• **Your assignment**:
Write the entries below out again exactly; any picture in them stays out.
· · ·
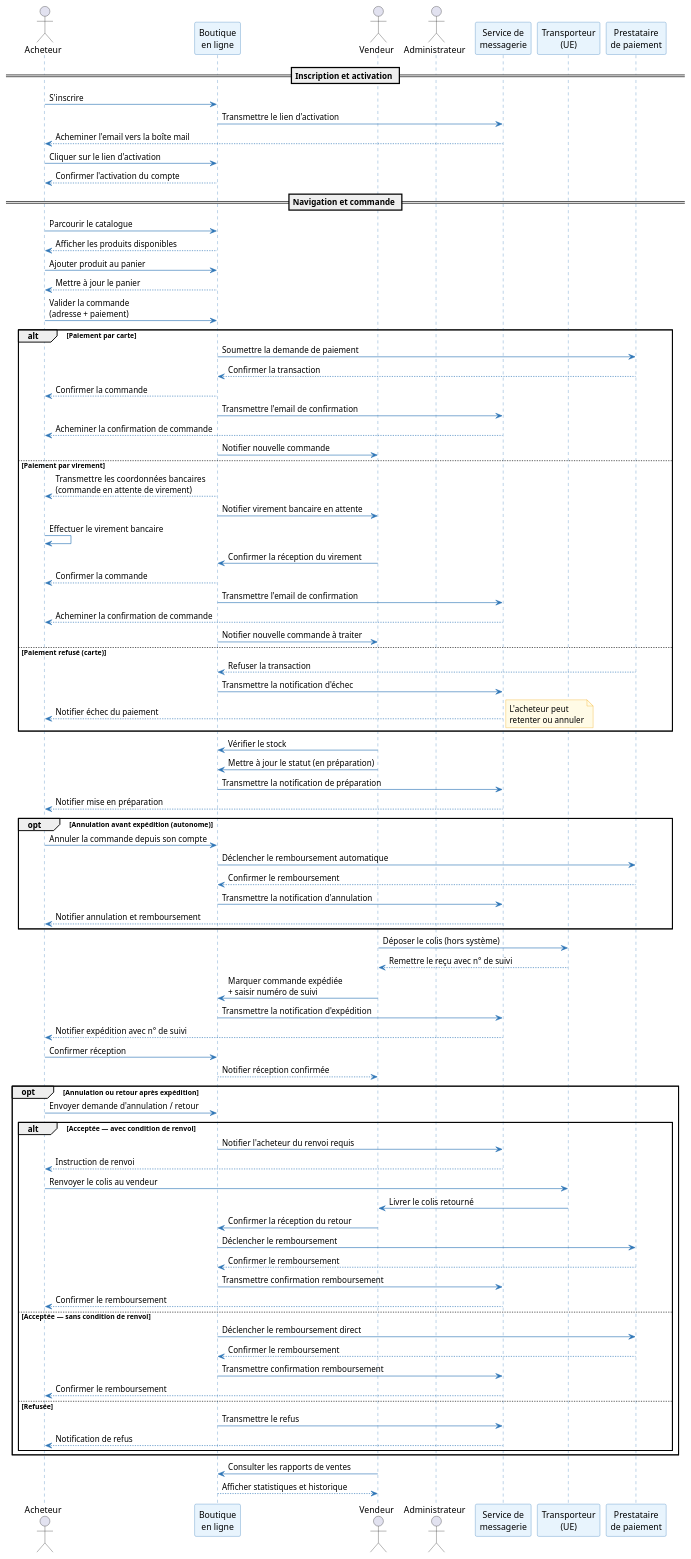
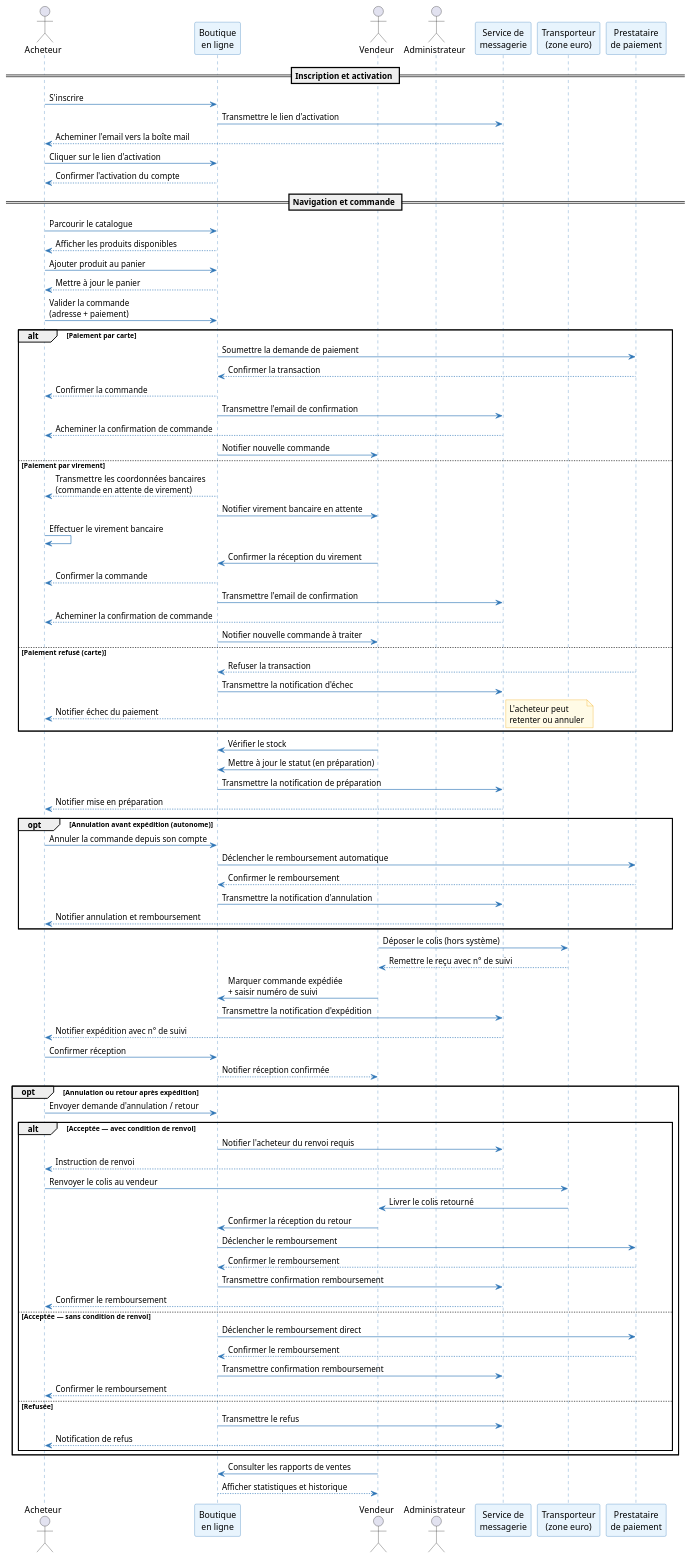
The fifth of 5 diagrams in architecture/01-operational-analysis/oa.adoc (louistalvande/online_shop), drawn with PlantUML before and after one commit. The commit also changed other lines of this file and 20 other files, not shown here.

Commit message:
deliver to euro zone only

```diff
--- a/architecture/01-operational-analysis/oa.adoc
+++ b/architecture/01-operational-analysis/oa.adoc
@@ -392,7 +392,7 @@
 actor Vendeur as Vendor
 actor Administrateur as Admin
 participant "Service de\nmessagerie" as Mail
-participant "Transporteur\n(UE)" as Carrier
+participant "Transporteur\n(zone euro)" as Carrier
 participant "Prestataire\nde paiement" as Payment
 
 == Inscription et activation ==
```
· · ·
• **Reply to the task**:
The fifth of 5 diagrams in architecture/01-operational-analysis/oa.adoc (louistalvande/online_shop), drawn with PlantUML before and after one commit. The commit also changed other lines of this file and 20 other files, not shown here.

Commit message:
deliver to euro zone only

```diff
--- a/architecture/01-operational-analysis/oa.adoc
+++ b/architecture/01-operational-analysis/oa.adoc
@@ -392,7 +392,7 @@
 actor Vendeur as Vendor
 actor Administrateur as Admin
 participant "Service de\nmessagerie" as Mail
-participant "Transporteur\n(UE)" as Carrier
+participant "Transporteur\n(zone euro)" as Carrier
 participant "Prestataire\nde paiement" as Payment
 
 == Inscription et activation ==
```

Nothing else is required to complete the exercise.